Oxbow Bend, Snake River

Grand Teton National Park, Wyoming

View of mountain town from nearby peak

The Future of Workforce Housing

Matt Moore

A few months ago, a friend of mine who commutes an hour each way to a medical center in a notoriously expensive mountain town shared a story with me. His employer had recently conducted a lengthy search for a new cardiac surgeon. After a drawn-out screening and interview process, they finally offered a position to their top candidate, who accepted. However, within a few weeks, the candidate had to back out of the offer. The reason? They couldn’t afford any of the available housing in the community.

The issue of housing affordability touches nearly every corner of our country and includes workers in every industry.
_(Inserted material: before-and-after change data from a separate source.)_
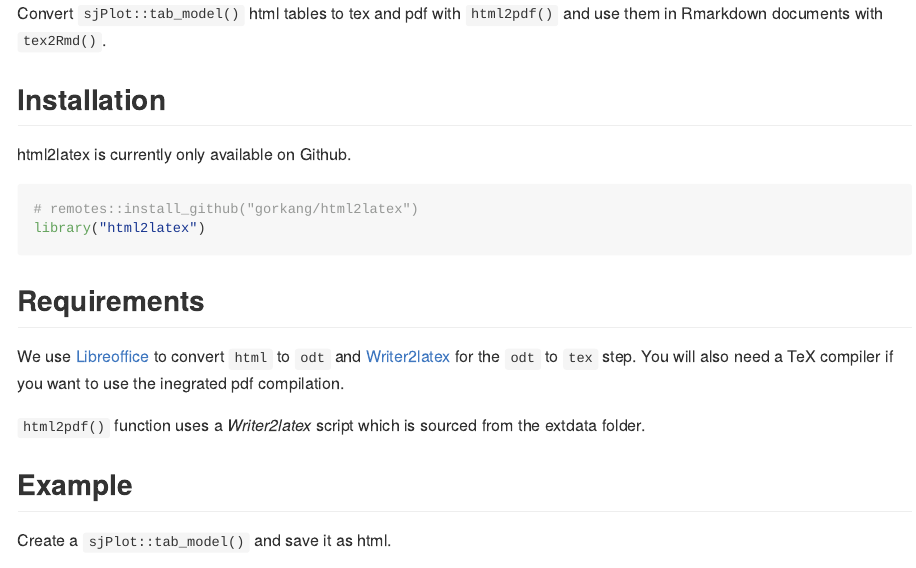
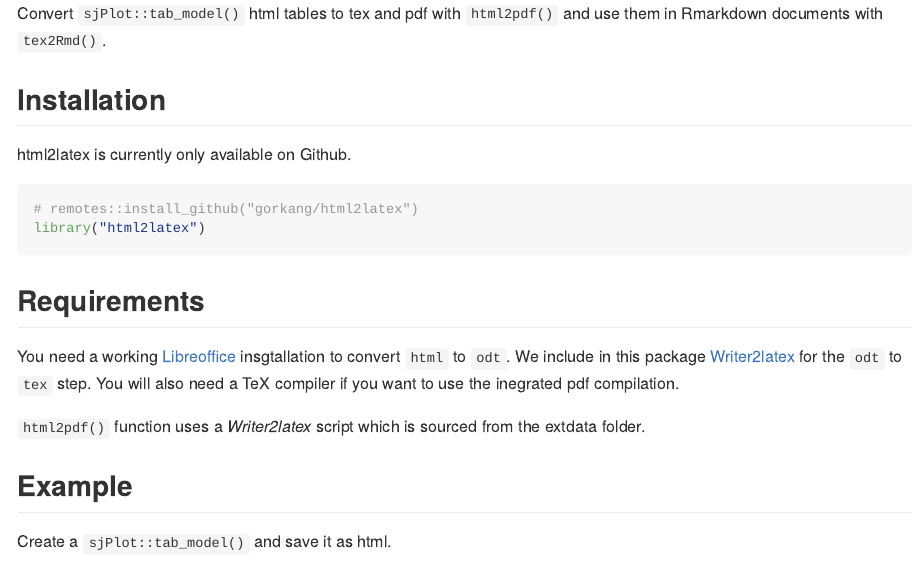
Before and after one commit to gorkang/html2latex, an R Markdown document (README.Rmd): the page in a window 1100 px wide, from its top. The pictures show the output file README.md that the author committed with the source, drawn offline in the style of GitHub.

Commit message:
reworded requirements

```diff
--- a/README.Rmd
+++ b/README.Rmd
@@ -25,11 +25,11 @@ library("html2latex")
 
 ## Requirements
 
-We use [Libreoffice](https://www.libreoffice.org/) to convert `html` to
-`odt` and
-[Writer2latex](https://sourceforge.net/projects/writer2latex/files/writer2latex/)
+You need a working [Libreoffice](https://www.libreoffice.org/) insgtallation to convert `html` to
+`odt`. We include in this package [Writer2latex](https://sourceforge.net/projects/writer2latex/files/writer2latex/)
 for the `odt` to `tex` step. You will also need a TeX compiler if you
 want to use the inegrated pdf compilation.
+
 
 `html2pdf()` function uses a *Writer2latex* script which is sourced from
 the extdata folder.
```
Also changed, not shown: README.md.
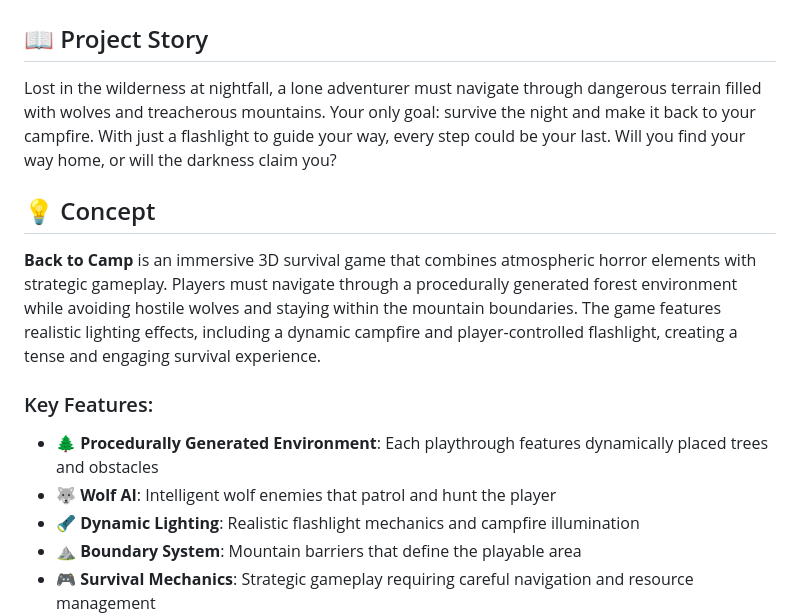
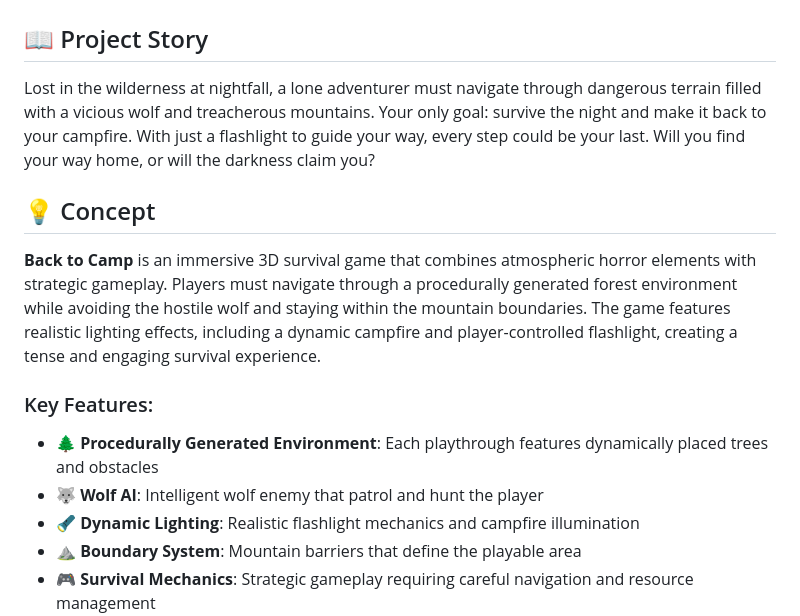
Before and after one commit to marcredcaspe/Game-Development-Project, a Markdown page: README.md, the part around the change. Rendered like a GitHub page.

```diff
--- a/README.md
+++ b/README.md
@@ -2,15 +2,15 @@
 
 ## 📖 Project Story
 
-Lost in the wilderness at nightfall, a lone adventurer must navigate through dangerous terrain filled with wolves and treacherous mountains. Your only goal: survive the night and make it back to your campfire. With just a flashlight to guide your way, every step could be your last. Will you find your way home, or will the darkness claim you?
+Lost in the wilderness at nightfall, a lone adventurer must navigate through dangerous terrain filled with a vicious wolf and treacherous mountains. Your only goal: survive the night and make it back to your campfire. With just a flashlight to guide your way, every step could be your last. Will you find your way home, or will the darkness claim you?
 
 ## 💡 Concept
 
-**Back to Camp** is an immersive 3D survival game that combines atmospheric horror elements with strategic gameplay. Players must navigate through a procedurally generated forest environment while avoiding hostile wolves and staying within the mountain boundaries. The game features realistic lighting effects, including a dynamic campfire and player-controlled flashlight, creating a tense and engaging survival experience.
+**Back to Camp** is an immersive 3D survival game that combines atmospheric horror elements with strategic gameplay. Players must navigate through a procedurally generated forest environment while avoiding the hostile wolf and staying within the mountain boundaries. The game features realistic lighting effects, including a dynamic campfire and player-controlled flashlight, creating a tense and engaging survival experience.
 
 ### Key Features:
 - 🌲 **Procedurally Generated Environment**: Each playthrough features dynamically placed trees and obstacles
-- 🐺 **Wolf AI**: Intelligent wolf enemies that patrol and hunt the player
+- 🐺 **Wolf AI**: Intelligent wolf enemy that patrol and hunt the player
 - 🔦 **Dynamic Lighting**: Realistic flashlight mechanics and campfire illumination
 - ⛰️ **Boundary System**: Mountain barriers that define the playable area
 - 🎮 **Survival Mechanics**: Strategic gameplay requiring careful navigation and resource management
```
It’s a fundamental and unavoidable reality: if a person working full-time can’t afford to live where they work, then they cannot afford to remain in that job, and they will eventually have to find a new job or go somewhere else. The larger the group these circumstances affect, the larger the impact on the community. And when people can’t find anywhere that they can afford to work and live, then far greater consequences, such as housing/food instability, homelessness, and societal unrest, will result. Those who are able to retain their housing are affected as well, as strain on local workforces eventually limits the availability of local services, and neighbors and community stakeholders are increasingly driven out and replaced by investors and short-term renters.

This is a problem that is unlikely to go away anytime soon, and for many towns, the pendulum may have already swung too far to reverse course and minimize the impact on the local workforce and the services they provide. But in many communities, individuals and entities are actively taking steps to address affordable workforce housing which provides a hopeful glimpse into how this challenge may be addressed in the years to come.

Public / Philanthropic Partnerships

In Routt County Colorado, home of Steamboat Springs, the Yampa Valley Housing Authority is working to develop a 536-acre parcel that was purchased and gifted to the housing authority in 2021. They are working with a steering committee comprised of 20 locals with differing backgrounds to create affordable housing solutions to maintain their community as a place where anyone with a job can find a way to stay put and contribute. The future development will include 2,300 rental units, a public bus service, and access to the multi-use Yampa River Core Trail. This kind of outcome relies heavily on the generosity and the hard work of individuals who are dedicated to the cause of protecting opportunities for everyone in their community, but when it is completed, this project will have created a solid, long-term foundation upon which to build an inclusive, attainable future for everyone in their community.

Business Investment in Workforce Housing

In the world of CoolWorks jobs, employers providing staff housing and meals is nothing new. We were born in Yellowstone National Park, and many of the employers using our site are similarly located in remote, undeveloped areas where the only option for workforce housing is on company property. However, private employers in areas where housing inventory is available are increasingly buying houses or building multi-unit rentals exclusively for housing their staff in order to protect some local inventory from being scooped up by investors. This approach is not without its drawbacks – having year-round housing connected with employment places staff in a potentially vulnerable position of dependence on their employer and can create instability and conflict – but it does demonstrate how businesses are recognizing the imperative need for affordable housing in their communities in order to be able to remain staffed and viable, and are actively meeting that need through direct investment.

Non-profit & Stakeholder Driven Solutions

In Moab, UT, and Gunnison, CO, Community Rebuilds utilizes the USDA Mutual Self Help Housing program to work with locals in lower income brackets, helping them qualify for USDA Rural Development Loans and other financing options, and, upon approval, working together to construct energy-efficient, affordable workforce housing. In this way, local workers are able to obtain low-cost financing, as well as education and assistance in building their own affordable, energy-efficient housing. This creates opportunities for people to feel confident in investing their time and energy into a place that is actively taking steps to make it possible for them to make a home and a life there.

There is no one-size-fits-all approach to the affordable housing crisis, but these examples illustrate that whether it be New York’s Hudson Valley or the rural Southwest, there is a solution that fits every community. It might require philanthropic gifts, regulations limiting short-term rentals and protecting housing inventory with income caps, the ingenuity, and dedication of local NGOs, and in many cases, all of the above. Regardless of the solution that works best, the more involvement, collaboration, and support each community receives from as wide a range of stakeholders as possible – local workers, businesses, property owners, non-profits, local government, etc. – the better chance those communities will have to successfully identify and implement solutions to secure their future survival. If you have the interest and the ability to offer your time and thoughts, look for ways to contribute your voice in working towards solutions. It takes a village to keep a village.